[WHAT YOU HAVE TO DO] Wherever the word "leaseCode" appears in a line of the records, copy that line.

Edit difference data
^^^^^^^^

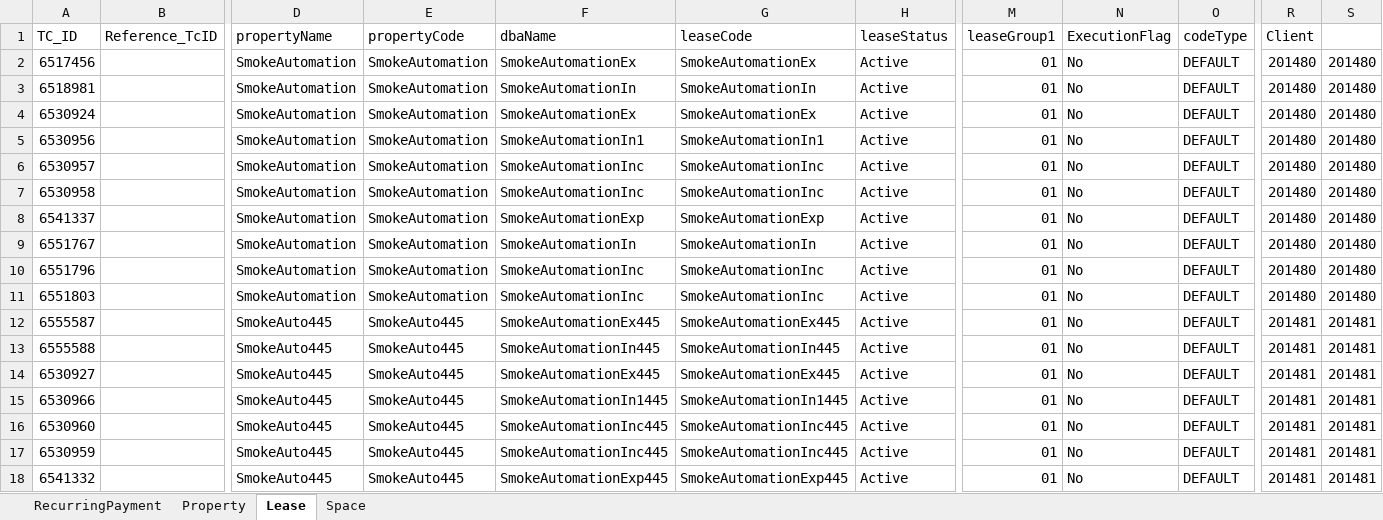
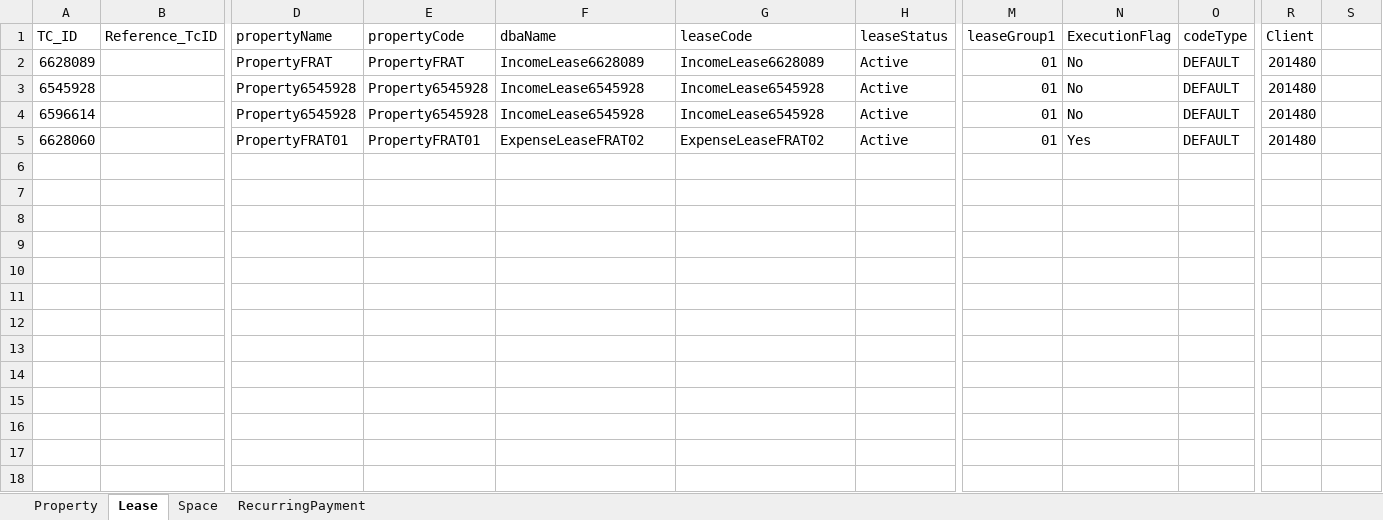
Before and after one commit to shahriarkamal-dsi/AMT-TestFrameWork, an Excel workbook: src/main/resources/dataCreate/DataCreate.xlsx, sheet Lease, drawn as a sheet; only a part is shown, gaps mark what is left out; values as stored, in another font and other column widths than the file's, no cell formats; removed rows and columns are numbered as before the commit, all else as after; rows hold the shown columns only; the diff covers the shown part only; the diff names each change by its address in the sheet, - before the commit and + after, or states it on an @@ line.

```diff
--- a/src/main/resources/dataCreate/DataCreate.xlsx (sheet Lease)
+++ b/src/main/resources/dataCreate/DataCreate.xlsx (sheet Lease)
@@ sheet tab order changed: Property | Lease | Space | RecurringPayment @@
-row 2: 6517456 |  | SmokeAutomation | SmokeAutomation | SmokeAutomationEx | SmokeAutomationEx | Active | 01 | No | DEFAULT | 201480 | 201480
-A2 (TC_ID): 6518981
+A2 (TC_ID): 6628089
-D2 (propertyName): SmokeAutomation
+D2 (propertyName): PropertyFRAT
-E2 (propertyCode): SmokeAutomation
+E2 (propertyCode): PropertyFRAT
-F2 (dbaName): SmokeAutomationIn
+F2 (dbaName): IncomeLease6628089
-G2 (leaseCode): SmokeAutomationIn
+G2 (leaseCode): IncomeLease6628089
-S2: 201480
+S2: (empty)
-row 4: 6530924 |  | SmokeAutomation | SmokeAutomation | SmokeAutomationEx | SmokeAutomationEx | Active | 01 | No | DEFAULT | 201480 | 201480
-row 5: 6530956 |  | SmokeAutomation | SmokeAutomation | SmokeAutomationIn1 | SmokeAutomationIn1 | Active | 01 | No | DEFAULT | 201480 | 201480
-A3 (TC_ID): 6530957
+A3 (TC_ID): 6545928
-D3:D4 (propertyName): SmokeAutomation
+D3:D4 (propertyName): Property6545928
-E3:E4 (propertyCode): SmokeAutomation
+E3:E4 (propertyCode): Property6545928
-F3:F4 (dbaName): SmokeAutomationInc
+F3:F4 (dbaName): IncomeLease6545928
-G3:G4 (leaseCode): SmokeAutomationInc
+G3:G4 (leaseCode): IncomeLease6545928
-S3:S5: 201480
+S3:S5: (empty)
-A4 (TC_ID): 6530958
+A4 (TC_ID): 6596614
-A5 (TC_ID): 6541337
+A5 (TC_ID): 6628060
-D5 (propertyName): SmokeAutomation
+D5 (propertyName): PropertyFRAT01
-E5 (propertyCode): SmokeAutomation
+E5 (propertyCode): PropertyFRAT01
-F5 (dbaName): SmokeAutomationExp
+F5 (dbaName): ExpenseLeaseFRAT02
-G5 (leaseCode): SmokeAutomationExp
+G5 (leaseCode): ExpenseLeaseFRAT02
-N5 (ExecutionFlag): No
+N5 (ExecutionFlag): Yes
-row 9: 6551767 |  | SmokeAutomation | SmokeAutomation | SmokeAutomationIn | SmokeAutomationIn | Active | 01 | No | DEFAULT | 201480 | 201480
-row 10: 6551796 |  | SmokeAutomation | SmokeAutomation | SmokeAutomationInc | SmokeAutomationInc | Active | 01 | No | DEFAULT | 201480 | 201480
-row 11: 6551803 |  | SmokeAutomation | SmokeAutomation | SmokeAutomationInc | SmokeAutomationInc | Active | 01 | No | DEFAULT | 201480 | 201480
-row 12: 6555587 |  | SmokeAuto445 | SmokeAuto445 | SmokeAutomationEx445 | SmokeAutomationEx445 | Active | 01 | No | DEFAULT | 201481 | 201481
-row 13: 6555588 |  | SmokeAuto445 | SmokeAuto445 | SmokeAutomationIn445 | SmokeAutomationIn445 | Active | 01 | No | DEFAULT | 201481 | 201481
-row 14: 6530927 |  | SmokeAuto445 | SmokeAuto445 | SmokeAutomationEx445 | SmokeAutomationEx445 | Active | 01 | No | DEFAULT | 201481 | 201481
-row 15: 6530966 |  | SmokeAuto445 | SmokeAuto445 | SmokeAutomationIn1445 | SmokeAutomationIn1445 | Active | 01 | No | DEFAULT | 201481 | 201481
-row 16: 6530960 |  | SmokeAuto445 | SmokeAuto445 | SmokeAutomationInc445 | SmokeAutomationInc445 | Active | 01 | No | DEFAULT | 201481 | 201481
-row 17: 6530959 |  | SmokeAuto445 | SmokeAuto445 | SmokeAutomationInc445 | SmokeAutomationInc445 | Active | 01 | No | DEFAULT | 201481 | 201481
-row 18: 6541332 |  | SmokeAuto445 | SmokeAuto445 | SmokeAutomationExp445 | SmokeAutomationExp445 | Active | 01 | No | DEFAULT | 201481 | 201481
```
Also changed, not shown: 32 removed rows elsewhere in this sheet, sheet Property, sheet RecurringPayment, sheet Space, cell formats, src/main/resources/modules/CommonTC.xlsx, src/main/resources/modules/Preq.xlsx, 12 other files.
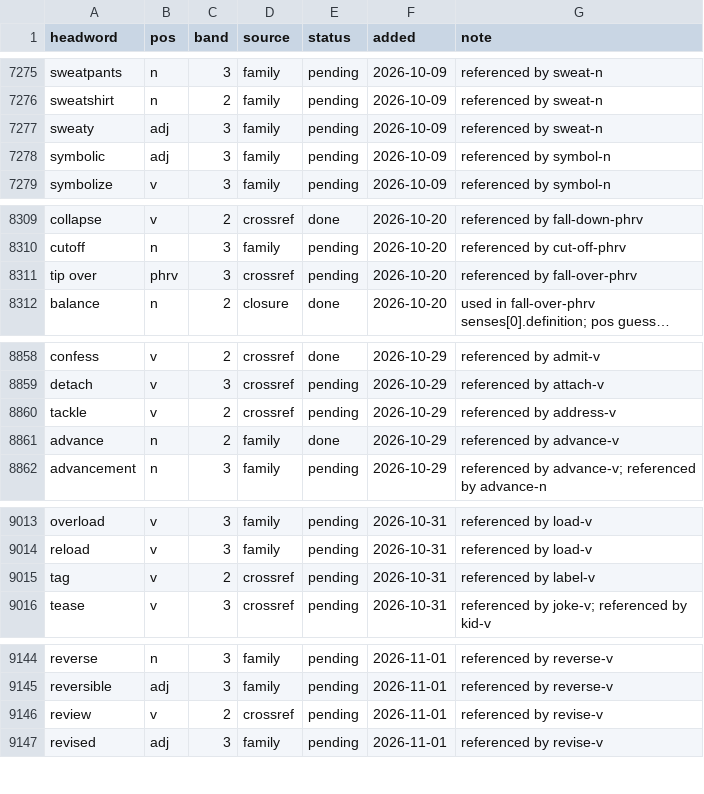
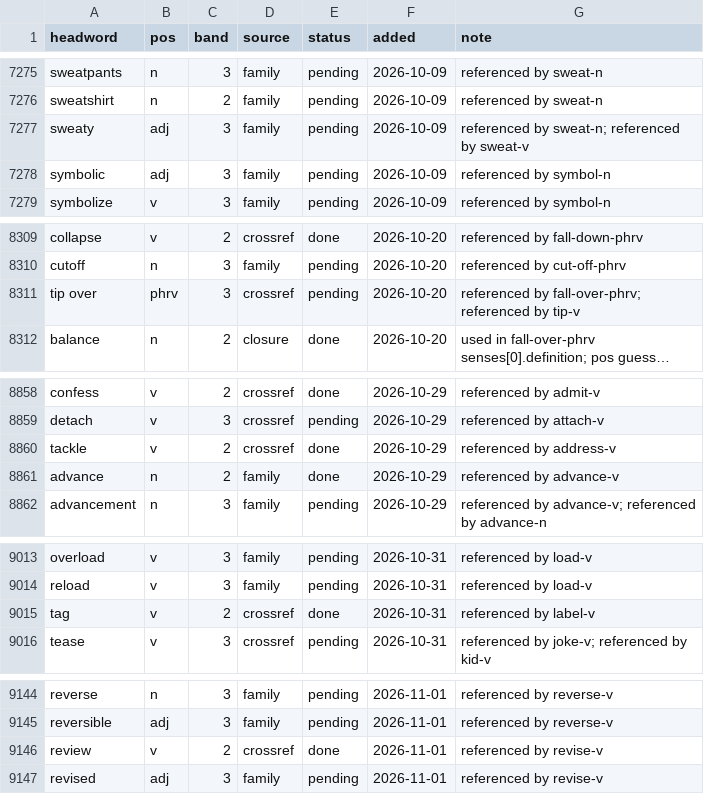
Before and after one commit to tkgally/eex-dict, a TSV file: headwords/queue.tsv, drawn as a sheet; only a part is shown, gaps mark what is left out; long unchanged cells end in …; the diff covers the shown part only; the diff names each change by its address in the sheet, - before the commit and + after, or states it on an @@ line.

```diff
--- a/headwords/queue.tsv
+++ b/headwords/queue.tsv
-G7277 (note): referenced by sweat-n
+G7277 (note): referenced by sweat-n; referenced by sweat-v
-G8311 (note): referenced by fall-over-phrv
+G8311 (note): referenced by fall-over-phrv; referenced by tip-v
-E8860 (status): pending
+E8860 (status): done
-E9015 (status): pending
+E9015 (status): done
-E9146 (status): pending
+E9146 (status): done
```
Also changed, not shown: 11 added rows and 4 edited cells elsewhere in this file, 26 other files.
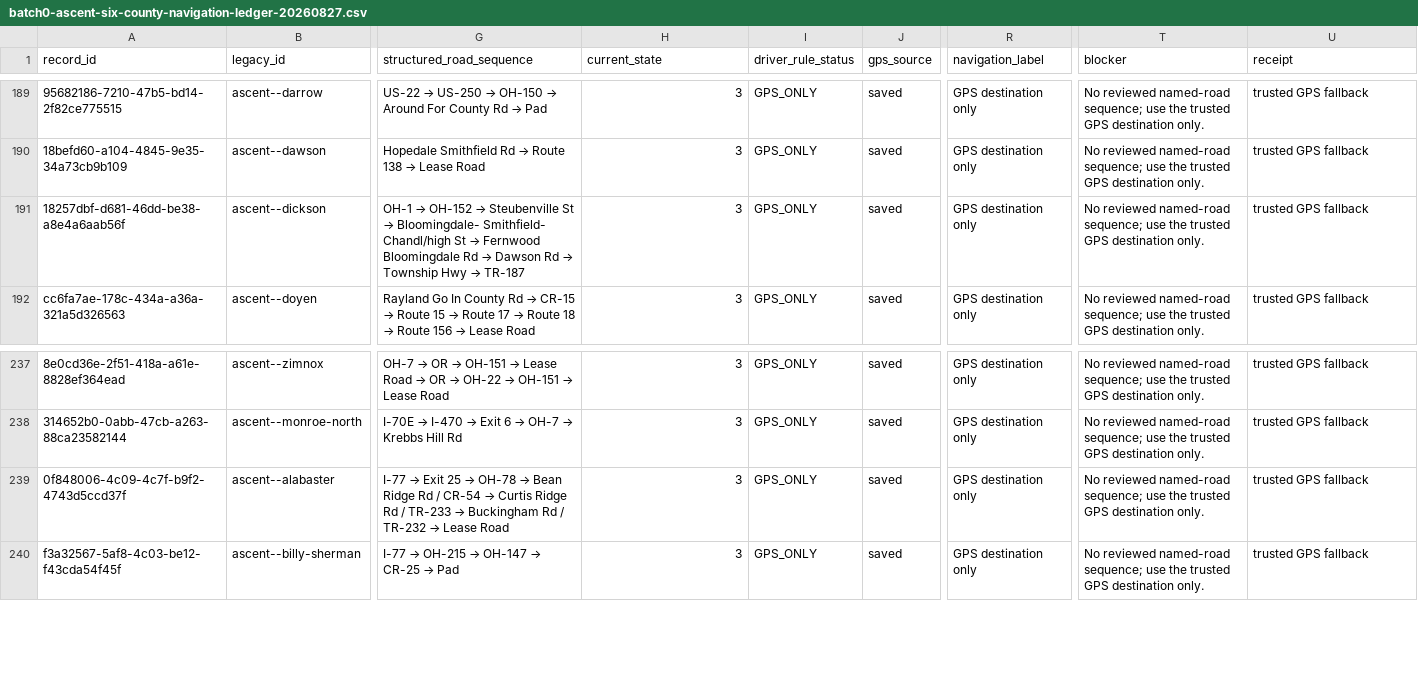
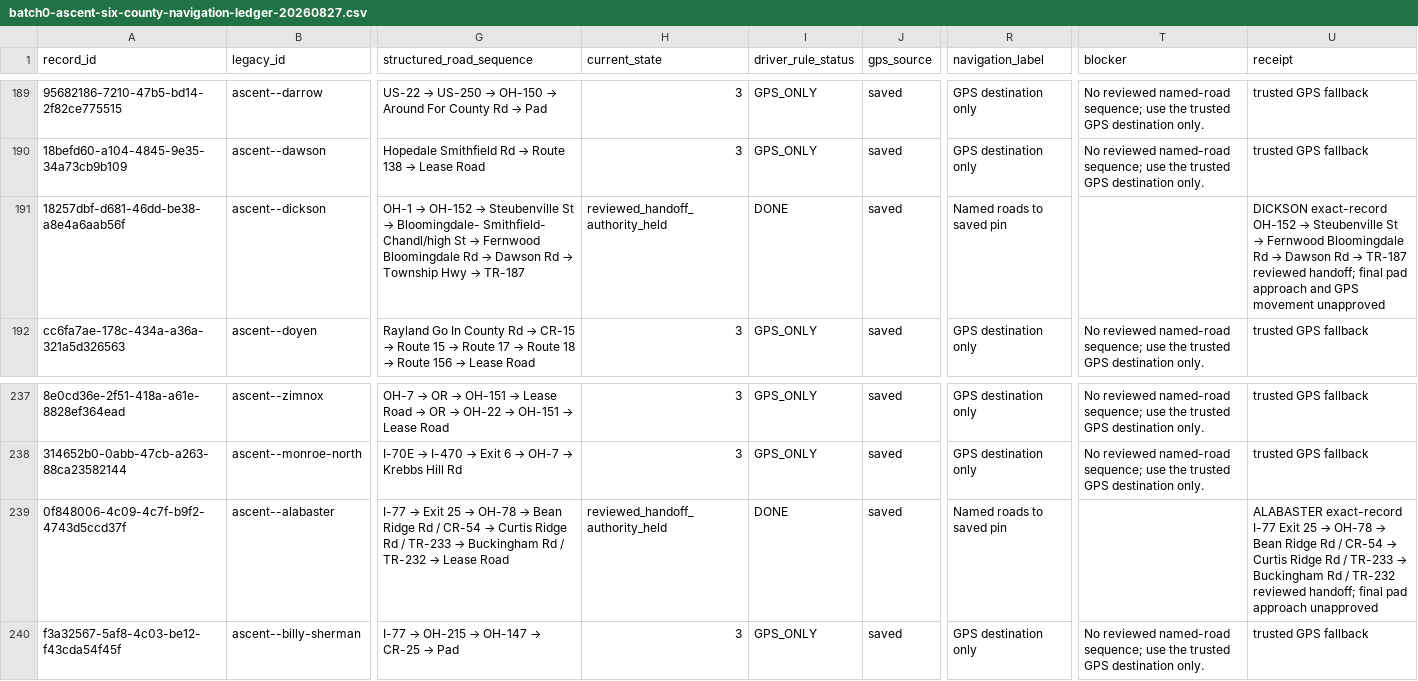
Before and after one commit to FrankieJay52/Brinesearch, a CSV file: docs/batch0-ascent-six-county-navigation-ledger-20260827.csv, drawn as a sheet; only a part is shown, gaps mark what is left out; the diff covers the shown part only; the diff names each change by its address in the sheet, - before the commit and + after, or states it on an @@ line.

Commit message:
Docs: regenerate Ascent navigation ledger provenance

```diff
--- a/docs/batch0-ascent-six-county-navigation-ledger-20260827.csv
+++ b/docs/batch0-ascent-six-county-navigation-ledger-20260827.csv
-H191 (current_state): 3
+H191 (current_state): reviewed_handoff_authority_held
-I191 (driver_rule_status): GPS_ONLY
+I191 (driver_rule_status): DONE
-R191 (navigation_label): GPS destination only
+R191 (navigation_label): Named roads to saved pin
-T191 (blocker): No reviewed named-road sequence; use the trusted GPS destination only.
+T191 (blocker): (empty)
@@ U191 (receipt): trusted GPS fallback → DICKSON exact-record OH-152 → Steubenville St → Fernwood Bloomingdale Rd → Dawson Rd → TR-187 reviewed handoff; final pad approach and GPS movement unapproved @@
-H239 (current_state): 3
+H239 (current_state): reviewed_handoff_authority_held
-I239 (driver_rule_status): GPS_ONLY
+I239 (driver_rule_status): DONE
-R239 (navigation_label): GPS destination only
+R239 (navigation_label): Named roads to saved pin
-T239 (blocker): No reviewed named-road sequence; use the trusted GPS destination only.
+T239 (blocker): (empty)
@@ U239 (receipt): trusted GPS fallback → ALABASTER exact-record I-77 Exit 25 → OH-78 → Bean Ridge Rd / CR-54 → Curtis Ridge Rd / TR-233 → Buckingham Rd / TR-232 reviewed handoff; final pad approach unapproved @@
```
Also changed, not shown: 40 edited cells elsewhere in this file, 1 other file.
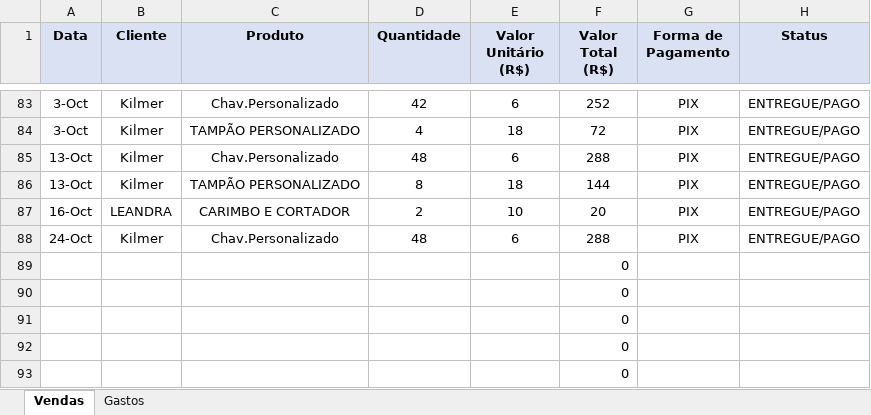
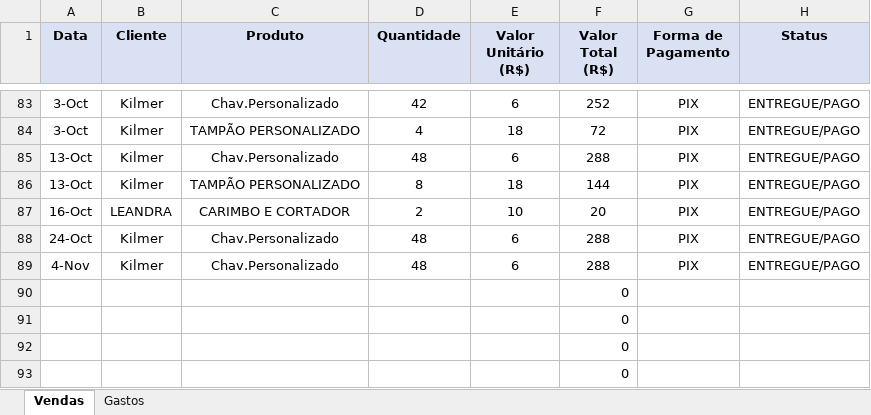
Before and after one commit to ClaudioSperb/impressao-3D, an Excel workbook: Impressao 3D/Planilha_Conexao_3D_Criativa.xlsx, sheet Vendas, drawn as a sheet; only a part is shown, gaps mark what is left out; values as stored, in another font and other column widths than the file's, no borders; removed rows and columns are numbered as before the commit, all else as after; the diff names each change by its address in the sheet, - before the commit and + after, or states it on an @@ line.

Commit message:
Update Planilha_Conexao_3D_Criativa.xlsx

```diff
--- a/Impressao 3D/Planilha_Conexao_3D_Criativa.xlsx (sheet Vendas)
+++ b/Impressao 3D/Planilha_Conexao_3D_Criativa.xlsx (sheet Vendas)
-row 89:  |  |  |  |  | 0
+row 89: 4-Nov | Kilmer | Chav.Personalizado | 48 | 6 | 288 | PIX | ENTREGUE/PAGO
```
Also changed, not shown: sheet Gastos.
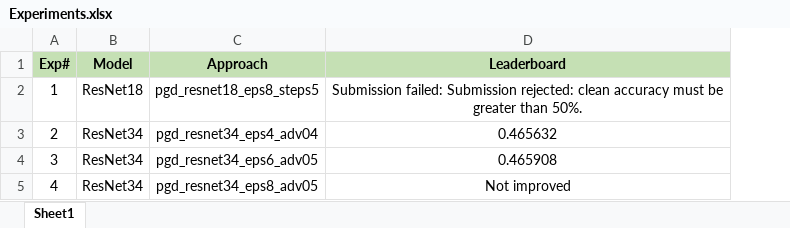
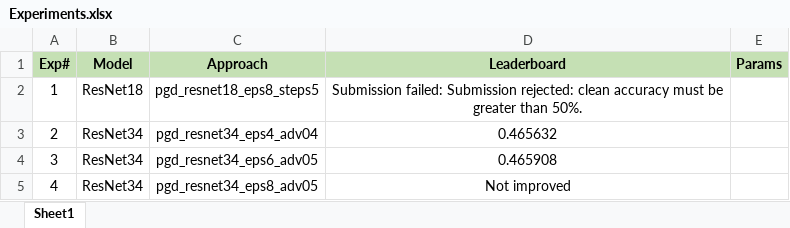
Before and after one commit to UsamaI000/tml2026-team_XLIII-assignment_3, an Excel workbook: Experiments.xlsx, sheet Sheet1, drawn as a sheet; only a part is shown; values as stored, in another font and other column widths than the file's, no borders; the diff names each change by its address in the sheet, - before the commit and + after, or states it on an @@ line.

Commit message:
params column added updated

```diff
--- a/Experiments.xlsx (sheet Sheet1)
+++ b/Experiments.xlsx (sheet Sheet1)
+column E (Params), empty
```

^^^^^^^^

[WRITTEN RESPONSE]
-G2 (leaseCode): SmokeAutomationIn
+G2 (leaseCode): IncomeLease6628089
-G3:G4 (leaseCode): SmokeAutomationInc
+G3:G4 (leaseCode): IncomeLease6545928
-G5 (leaseCode): SmokeAutomationExp
+G5 (leaseCode): ExpenseLeaseFRAT02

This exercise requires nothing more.